WASHINGTON — Americans are enjoying the best economy "EVER," says President Donald Trump, with trademark hyperbole.
Trump's tendency to take good economic news and wildly exaggerate it is on display in tweets self-celebrating 500 days in office.
His boast of record achievements on the economy and jobs ignores the Roaring Twenties, the war-time boom in the 1940s, the 1990s expansion and other times when unemployment was lower than now, economic growth was higher than now, or brisk productivity made the U.S. the world's economic powerhouse.
TRUMP: "This is my 500th. Day in Office and we have accomplished a lot - many believe more than any President in his first 500 days. Massive Tax & Regulation Cuts, Military & Vets, Lower Crime & Illegal Immigration, Stronger Borders, Judgeships, Best Economy & Jobs EVER, and much more." — tweet Monday.

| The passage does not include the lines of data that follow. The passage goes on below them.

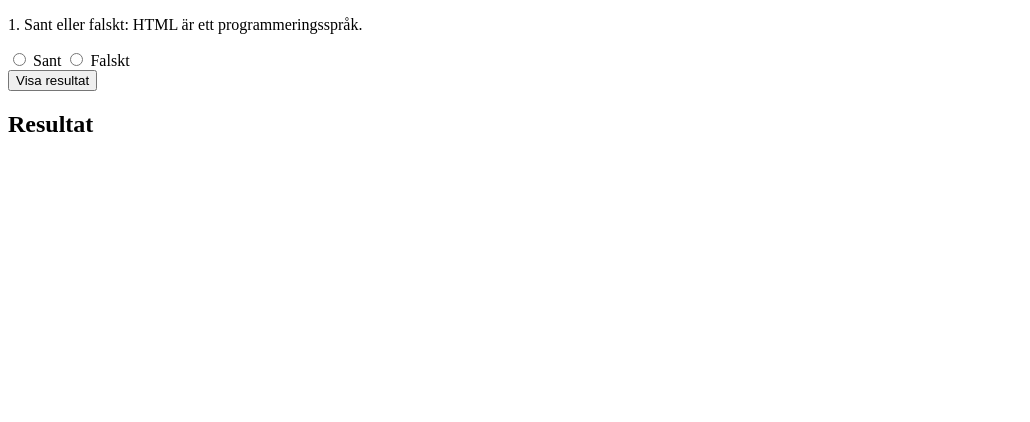
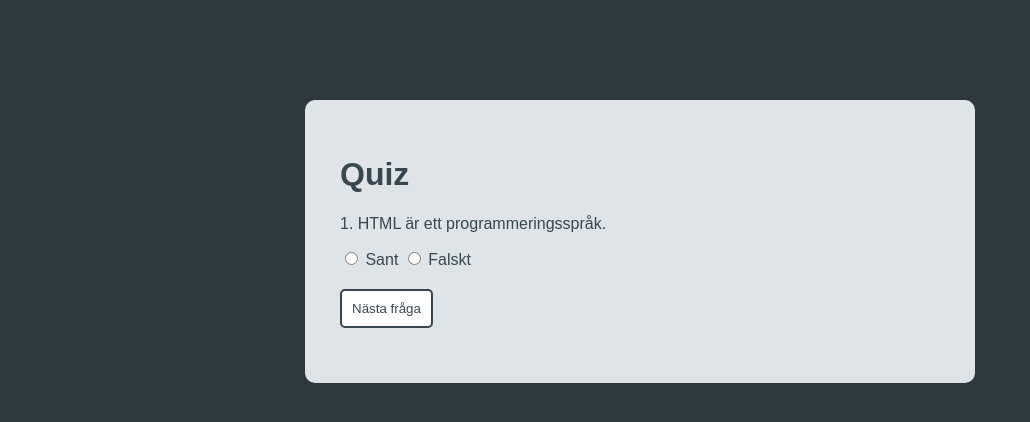
Before and after one commit to gabriella-broberg/quiz-project-js1, a plain HTML site: page index.html in a window 1280 px wide. Shown: the whole page, without its empty margins (0-1030 px from the left). Drawn offline with Linux system fonts and the light colour scheme.

Commit message:
Added questions in the JS

```diff
--- a/index.html
+++ b/index.html
@@ -3,42 +3,30 @@
 <head>
     <meta charset="UTF-8">
     <meta name="viewport" content="width=device-width, initial-scale=1.0">
+    <link rel="stylesheet" href="styles.css">
 
-    <title>Quiz</title>
+    <title>TEST Quiz Applikation</title>
 </head>
 <body>
-
-
-    <div id="quiz-container">
+    <div id="questions-container">
+        <h1>Quiz</h1>
         <!-- Frågeformulär -->
         <form id="quiz-form">
-            <!-- Fråga 1 -->
-            <div class="question">
-                <p>1. Sant eller falskt: HTML är ett programmeringsspråk.</p>
-                <label>
-                    <input type="radio" name="q1" value="true"> Sant
-                </label>
-                <label>
-                    <input type="radio" name="q1" value="false"> Falskt
-                </label>
-            </div>
+            <!-- Frågor kommer att läggas till här dynamiskt från JavaScript -->
 
-
-
-            <!-- Knapp för att visa resultat -->
-            <button type="button" onclick="showResult()">Visa resultat</button>
         </form>
 
-        <!-- Resultat -->
-        <div id="result-container" class="hidden">
+        <!-- Knapp för att visa resultat -->
+        <button id="next-button" type="button">Nästa fråga</button>
+
+        <!-- Resultatssektion -->
+        <div id="result-container" class="result-hidden">
             <h2>Resultat</h2>
             <p id="score"></p>
             <ul id="feedback-list"></ul>
         </div>
     </div>
 
-
-
-
+    <script src="quiz.js"></script>
 </body>
 </html>
--- a/quiz.js
+++ b/quiz.js
@@ -0,0 +1,149 @@
+//Frågor
+
+const questions = [
+
+    { question: "HTML är ett programmeringsspråk.",
+    type: "trueFalse",
+    answer: "false" },
+
+    { question: "Git används för versionshantering av kod.",
+    type: "trueFalse",
+    answer: "true" },
+
+    { question: "Vilket av följande är ett programmeringsspråk?",
+    type: "multipleChoice",
+    choices: ["HTML", "CSS", "JavaScript", "SQL"],
+    answer: "JavaScript" },
+
+    {
+        question: "Vilka av följande är operativsystem?",
+        type: "checkbox", //checkbox-frågorna räknas inte rätt i resultat, måste fixa det
+        choices: ["Windows", "Linux", "Chrome", "iOS"],
+        correctAnswers: ["Windows", "Linux", "iOS"]
+      },
+
+    { question: "CSS står för 'Central Style Sheet'.",
+    type: "trueFalse",
+    answer: "false" },
+
+    { question: "Vad är DOM i JavaScript?",
+    type: "multipleChoice",
+    choices: ["Document Object Model", "Data Output Management", "Digital Object Model", "Dynamic Output Method"],
+    answer: "Document Object Model" },
+
+    { question: "Vilket företag utvecklade JavaScript?",
+    type: "multipleChoice",
+    choices: ["Microsoft", "Netscape", "Oracle", "Google"],
+    answer: "Netscape" },
+
+    { question: "Vilken funktion används för att skriva ut text i JavaScript?",
+    type: "multipleChoice",
+    choices: ["console.log", "print", "write", "output"],
+    answer: "console.log" },
+
+    { question: "Vad gör kommandot 'git pull'?",
+    type: "multipleChoice",
+    choices: ["Hämtar och integrerar ändringar från ett fjärrarkiv", "Skapar en ny gren", "Skickar ändringar till det lokala arkivet", "Tar bort den nuvarande grenen"],
+    answer: "Hämtar och integrerar ändringar från ett fjärrarkiv" },
+
+    {
+        question: "Vilka av följande är frontend-ramverk eller bibliotek?", //checkbox-frågorna räknas inte rätt i resultat, måste fixa det
+        type: "checkbox", //checkbox-frågorna räknas inte rätt i resultat, måste fixa det
+        choices: ["React", "Express", "Vue", "Django"],
+        correctAnswers: ["React", "Vue"]
+      },
+
+];
+
+let currentQuestionIndex = 0;
+let userAnswers = [];
+let correctAnswers = 0;
+
+
+const quizContainer = document.getElementById("questions-container");
+const quizForm = document.getElementById("quiz-form");
+const nextButton = document.getElementById("next-button");
+
+// Visa första frågan när sidan laddas
+showQuestion();
+
+function showQuestion() {
+    const currentQuestion = questions[currentQuestionIndex];
+
+    if (currentQuestion) {
+        const questionElement = document.createElement("div");
+        questionElement.classList.add("question");
+
+        // Beroende på frågetyp, skapa olika HTML-struktur
+        if (currentQuestion.type === "trueFalse") {
+            questionElement.innerHTML = `
+                <p>${currentQuestionIndex + 1}. ${currentQuestion.question}</p>
+                <label>
+                    <input type="radio" name="q${currentQuestionIndex + 1}" value="true"> Sant
+                </label>
+                <label>
+                    <input type="radio" name="q${currentQuestionIndex + 1}" value="false"> Falskt
+                </label>
+            `;
+        } else if (currentQuestion.type === "multipleChoice") {
+            const choices = currentQuestion.choices.map(choice => `
+                <label>
+                    <input type="radio" name="q${currentQuestionIndex + 1}" value="${choice}"> ${choice}
+                </label>
+            `).join('');
+            questionElement.innerHTML = `
+                <p>${currentQuestionIndex + 1}. ${currentQuestion.question}</p>
+                ${choices}
+            `;
+        } else if (currentQuestion.type === "checkbox") {
+            const choices = currentQuestion.choices.map(choice => `
+                <label>
+                    <input type="checkbox" name="q${currentQuestionIndex + 1}" value="${choice}"> ${choice}
+                </label>
+            `).join('');
+            questionElement.innerHTML = `
+                <p>${currentQuestionIndex + 1}. ${currentQuestion.question}</p>
+                ${choices}
+            `;
+        }
+
+        // Ta bort tidigare frågeelement
+        const previousQuestionElement = document.querySelector(".question");
+        if (previousQuestionElement) {
+            quizForm.removeChild(previousQuestionElement);
+        }
+
+        // Lägg till det nya frågeelementet
+        quizForm.appendChild(questionElement);
+
+        if (currentQuestionIndex === questions.length - 1) {
+            nextButton.textContent = "Visa resultat";
+        }
+    } else {
+        showResult();
+    }
+}
+
+function nextQuestion() {
+    // Spara användarens svar innan du går till nästa fråga
+    const currentAnswer = document.querySelector(`input[name="q${currentQuestionIndex + 1}"]:checked`);
+
+    if (!currentAnswer) {
+        // If the user hasn't answered the current question, show an alert
+        alert("Du måste besvara frågan innan du kan gå vidare.");
+        return;
+    }
+
+    // Öka indexet för nästa fråga
+    currentQuestionIndex++;
+
+    // Visa nästa fråga
+    showQuestion();
+}
+
+
+
+
+
+// Lägg till lyssnare för Nästa fråga-knappen
+nextButton.addEventListener("click", nextQuestion);
--- /dev/null
+++ b/styles.css
@@ -0,0 +1,41 @@
+/* styles.css */
+.result-hidden {
+    display: none;
+}
+
+
+body {
+    font-family: 'Arial', sans-seriff;
+    background-color: #2f3a3f;
+    color: #37474F;
+}
+
+
+#questions-container {
+    background-color: #DEE4E7;
+    width: 90%;
+    max-width: 600px;
+    margin: 100px auto 0;
+    border-radius: 10px;
+    padding: 35px;
+    box-shadow: 0 0 10px rgba(0, 0, 0, 0.1);
+}
+
+
+
+#next-button {
+    background: #fff;
+    color: #37474F;
+    border: 2px solid;
+    margin: 20px 0;
+    padding: 10px;
+    border-radius: 5px;
+    cursor: pointer;
+    transition: all 0.3s;
+
+}
+
+#next-button:hover {
+    background-color: #37474F;
+    color: white;
+}
```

THE FACTS: Although he is crowing first and foremost about the 3.8 percent unemployment rate in May, plenty of economic challenges remain: Inequality is a problem, housing costs are jumping, many baby boomers lack sufficient retirement savings and student debt is restricting the choices of recent college graduates. Overall economic growth has yet to show it can sustain growth in excess of 3 percent as Trump has promised.
Economists generally describe the U.S. economy as healthy for the moment, but they're naturally cautious about claiming that it's without weaknesses.
An economy this large and diverse has a way of thwarting any hubris. What looks phenomenal at one moment can be the source of a downfall later. The happy days of the 1920s gave way to the Great Depression, the tech boom led to a burst bubble and the surge in home ownership in the mid-2000s led to a devastating crash.
The job market is certainly strong, with unemployment at an 18-year low. If it drops another tenth of a point, it'll be the lowest since 1969. Yet the jobless rate was at or below 4 percent for four straight years back then, from 1966 through 1969, and wages were rising more quickly. The cost of items such as college and health care was much lower then.
As for growth, in the 1990s boom, still the longest on record, the U.S. economy expanded at an average annual pace of 4.3 percent for five years, from 1996 through 2000. In the 1980s, growth averaged 4.6 percent annually from 1983 through 1987. While the economy has picked up from 2016, its best showing since Trump took office was 3.2 percent in last year's third quarter.
And in the late 1990s, a greater proportion of Americans had jobs than they do now. In May, 79.2 percent of people in their prime working years — aged 25 through 54 — were working. That's down from a record high of 81.9 percent in April 2000, or about 3.4 million fewer people with jobs. The unemployment rate has fallen as far as it has partly because many Americans have given up looking for work. In the 2016 campaign, Trump used to cite that trend as evidence that the unemployment rate under President Barack Obama was a "hoax."
The lowest unemployment rate since World War II was reached in 1953, when it averaged 2.9 percent, almost a full point lower than today.